I had discounted this kind of work for upper elementary students. Thought they were too old for this. Oh. So. Not. So.

Questions range from the silly to the serious. They are specific and ambiguous. Student and teacher-generated. Written on the board next to the agenda, there is no verbal explanation. Interpretation is up to the responder. The only rule: one person speaks their mind at a time, and all others listen. Silent approvals are welcome, but verbal responses are not allowed. (A challenge for my very verbose students.)

This week’s questions:
If you were a fairy tale character, who would you be?
What was the weirdest place you’ve ever been?
Where is your favorite place to read in the classroom?
What do you prefer pen or pencil?
What do you wonder about our classroom?

You can probably guess which ones came from students. All gave me insight and direction.

The last question on the list was on Friday. That day students walked into a room that had been changed significantly. About half of the tables had been lowered to the ground. Two tables had been removed, allowing more space in the back of the room. I wanted their reactions, questions, and thoughts. And as usual, unexpected ideas were voiced. Two unrelated to the question, all valuable to me. Views and opinions that will change my approach and course of instruction.

This year, the daily circle question is time students look forward to.  It has led to better listening and has pulled students into the community. Our morning circle has opened doors to instruction and deeper understanding of each other. But, interestingly, I have ended up being the biggest learner.

This week I celebrate the art of wonder, my students’ unrelenting questions and another day to try to answer them.

Thank you, Ruth, for the weekly call to celebrate. Find more here at Ruth Ayers Writes.

Celebrating: How Poetry Teaches

This year my students and I are celebrating National Poetry Month with Amy Ludwig VanDerwater’s poem project. Every day I add her poem to a Google doc and attempt the lesson she proposes. Then I share this growing document with my students. Their poetry project will last through the end of the year: collecting and creating poetry in their poetry notebooks and then publishing work in a blank book.

I sandwich poetry in between reading and writing workshops. For 20 minutes, students pour through books for poems they love, explore Amy’s poetry, check out the Rhyme Zone (a site we love), write their own poetry, or share poems with each other. During this joyous part of our day, constraints are lifted.
They have stopped asking, can I …
They just
write them in their notebook
create google docs for their poetry
write them on origami
write one for a friend in need
share  their favorite lines

The other beautiful thing about this work is the transference to reading and writing. Earlier this week, we were exploring the importance of understanding a character’s perspective. That reading lesson sat right after our exploration of persona poems. Friday’s poem in the second person preceded our study of craft techniques used by informational writers that included addressing the reader directly. ‘Tis true, Poems Are Teachers.
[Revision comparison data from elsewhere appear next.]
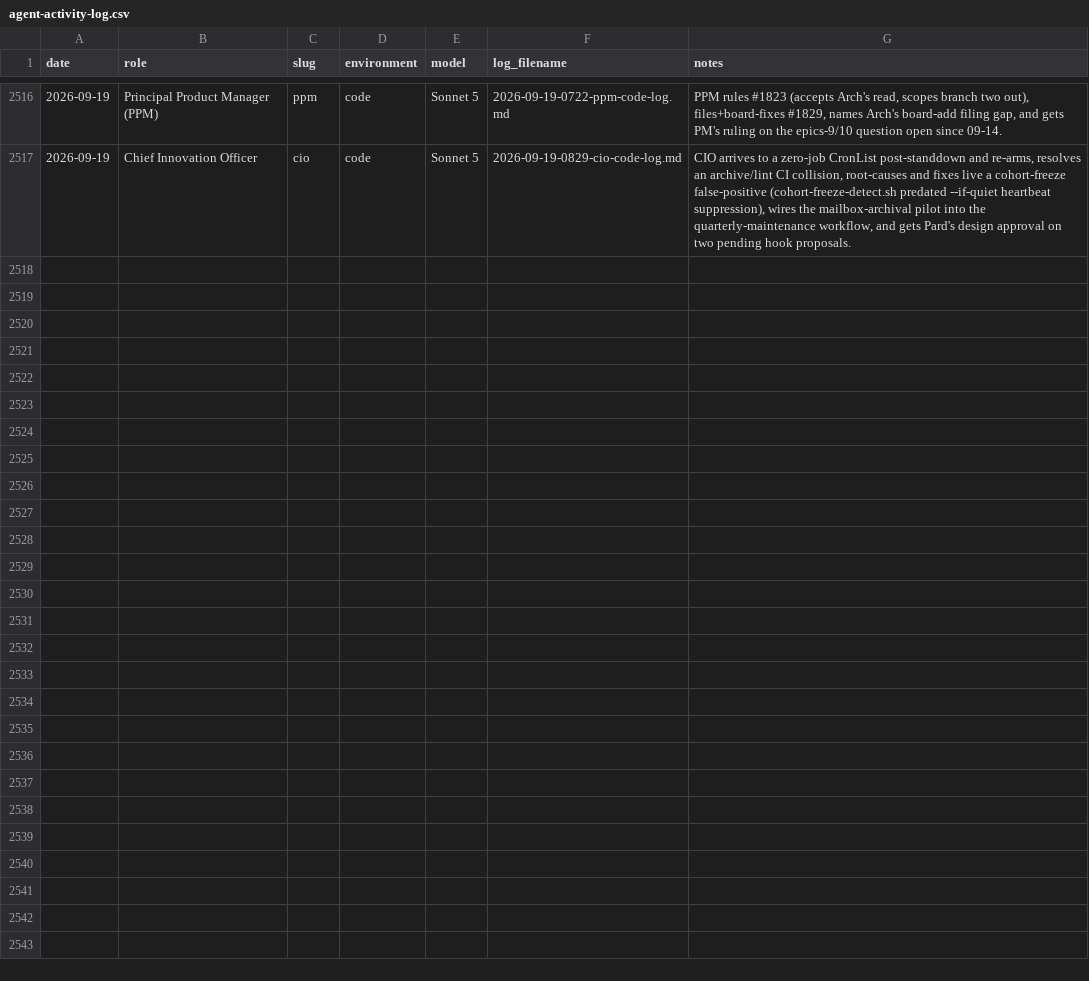
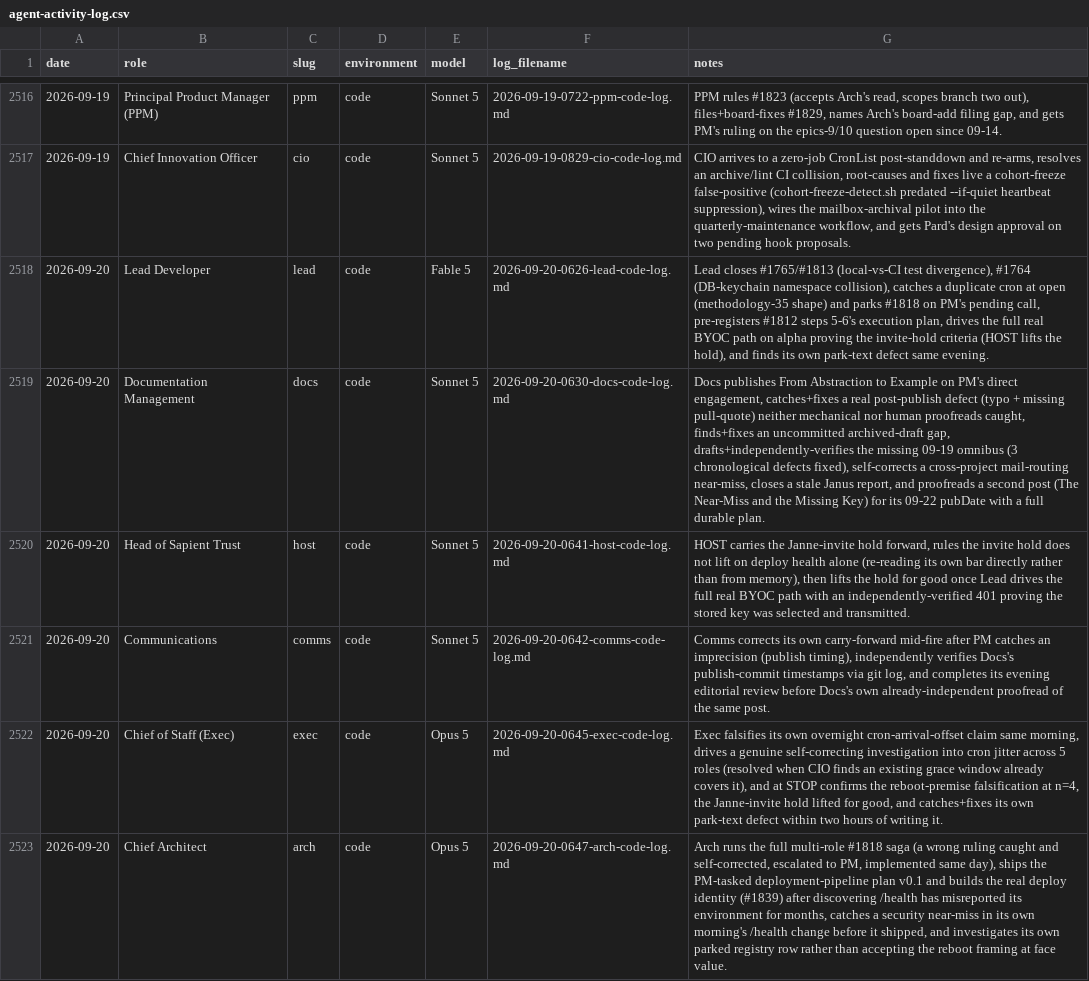
Before and after one commit to Nitjsefnie-OSC/piper-morgan-product, a CSV file: docs/internal/operations/agent-activity-log.csv, drawn as a sheet; only a part is shown, gaps mark what is left out; the diff covers the shown part only; the diff names each change by its address in the sheet, - before the commit and + after, or states it on an @@ line.

```diff
--- a/docs/internal/operations/agent-activity-log.csv
+++ b/docs/internal/operations/agent-activity-log.csv
+row 2518: 2026-09-20 | Lead Developer | lead | code | Fable 5 | 2026-09-20-0626-lead-code-log.md | Lead closes #1765/#1813 (local-vs-CI test divergence), #1764 (DB-keychain namespace collision), catches a duplicate cron at open (methodology-35 shape) and parks #1818 on PM's pending call, pre-registers #1812 steps 5-6's execution plan, drives the full real BYOC path on alpha proving the invite-hold criteria (HOST lifts the hold), and finds its own park-text defect same evening.
+row 2519: 2026-09-20 | Documentation Management | docs | code | Sonnet 5 | 2026-09-20-0630-docs-code-log.md | Docs publishes From Abstraction to Example on PM's direct engagement, catches+fixes a real post-publish defect (typo + missing pull-quote) neither mechanical nor human proofreads caught, finds+fixes an uncommitted archived-draft gap, drafts+independently-verifies the missing 09-19 omnibus (3 chronological defects fixed), self-corrects a cross-project mail-routing near-miss, closes a stale Janus report, and proofreads a second post (The Near-Miss and the Missing Key) for its 09-22 pubDate with a full durable plan.
+row 2520: 2026-09-20 | Head of Sapient Trust | host | code | Sonnet 5 | 2026-09-20-0641-host-code-log.md | HOST carries the Janne-invite hold forward, rules the invite hold does not lift on deploy health alone (re-reading its own bar directly rather than from memory), then lifts the hold for good once Lead drives the full real BYOC path with an independently-verified 401 proving the stored key was selected and transmitted.
+row 2521: 2026-09-20 | Communications | comms | code | Sonnet 5 | 2026-09-20-0642-comms-code-log.md | Comms corrects its own carry-forward mid-fire after PM catches an imprecision (publish timing), independently verifies Docs's publish-commit timestamps via git log, and completes its evening editorial review before Docs's own already-independent proofread of the same post.
+row 2522: 2026-09-20 | Chief of Staff (Exec) | exec | code | Opus 5 | 2026-09-20-0645-exec-code-log.md | Exec falsifies its own overnight cron-arrival-offset claim same morning, drives a genuine self-correcting investigation into cron jitter across 5 roles (resolved when CIO finds an existing grace window already covers it), and at STOP confirms the reboot-premise falsification at n=4, the Janne-invite hold lifted for good, and catches+fixes its own park-text defect within two hours of writing it.
+row 2523: 2026-09-20 | Chief Architect | arch | code | Opus 5 | 2026-09-20-0647-arch-code-log.md | Arch runs the full multi-role #1818 saga (a wrong ruling caught and self-corrected, escalated to PM, implemented same day), ships the PM-tasked deployment-pipeline plan v0.1 and builds the real deploy identity (#1839) after discovering /health has misreported its environment for months, catches a security near-miss in its own morning's /health change before it shipped, and investigates its own parked registry row rather than accepting the reboot framing at face value.
```
Also changed, not shown: 5 added rows elsewhere in this file.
Yesterday, I introduced Amy’s poem for April 5th, shared the strategy, and then my own attempt.  It was a humbling challenge you can read below. From the form to the topic. I can’t say I’m thrilled with it but, my students were.  Funny. All the parts that I disliked they loved.  They are a generous audience.

Thank you, thank you. Amy, for your daily inspiration.

You Are Not Alone

Yesterday I told you, “Today we will take a test,
don’t worry, just do your best.”
You looked like you were going to cry.
I said, “I know you can! Try.”

This morning Coach said, “The next set’s a test.
Don’t worry, just do your best.”
Hearing those words from another
I freeze up, want to call my mother.

I wonder, what excuse can I make?
Is there something I can take
to  disappear, avoid the pain
I see nothing here to gain.

After the swim, I stop and think,
of what made my soul sink.
The competition was too much for me
even if it was for my eyes to see.

I thought of you and in my heart
felt the panic that can break you apart
the fear of not being your best,
the agony of failing a test.

Please know, you are not alone.
Testing makes me want to stay home.

And thank you, Ruth, for your weekly call to celebrate the week. Read more celebrations here at Ruth Ayres Writes.

The grinds

Spring Break lingers for me. One more day to write like this. A time to give praise to National Poetry Month.
I look forward to what April brings. Each day.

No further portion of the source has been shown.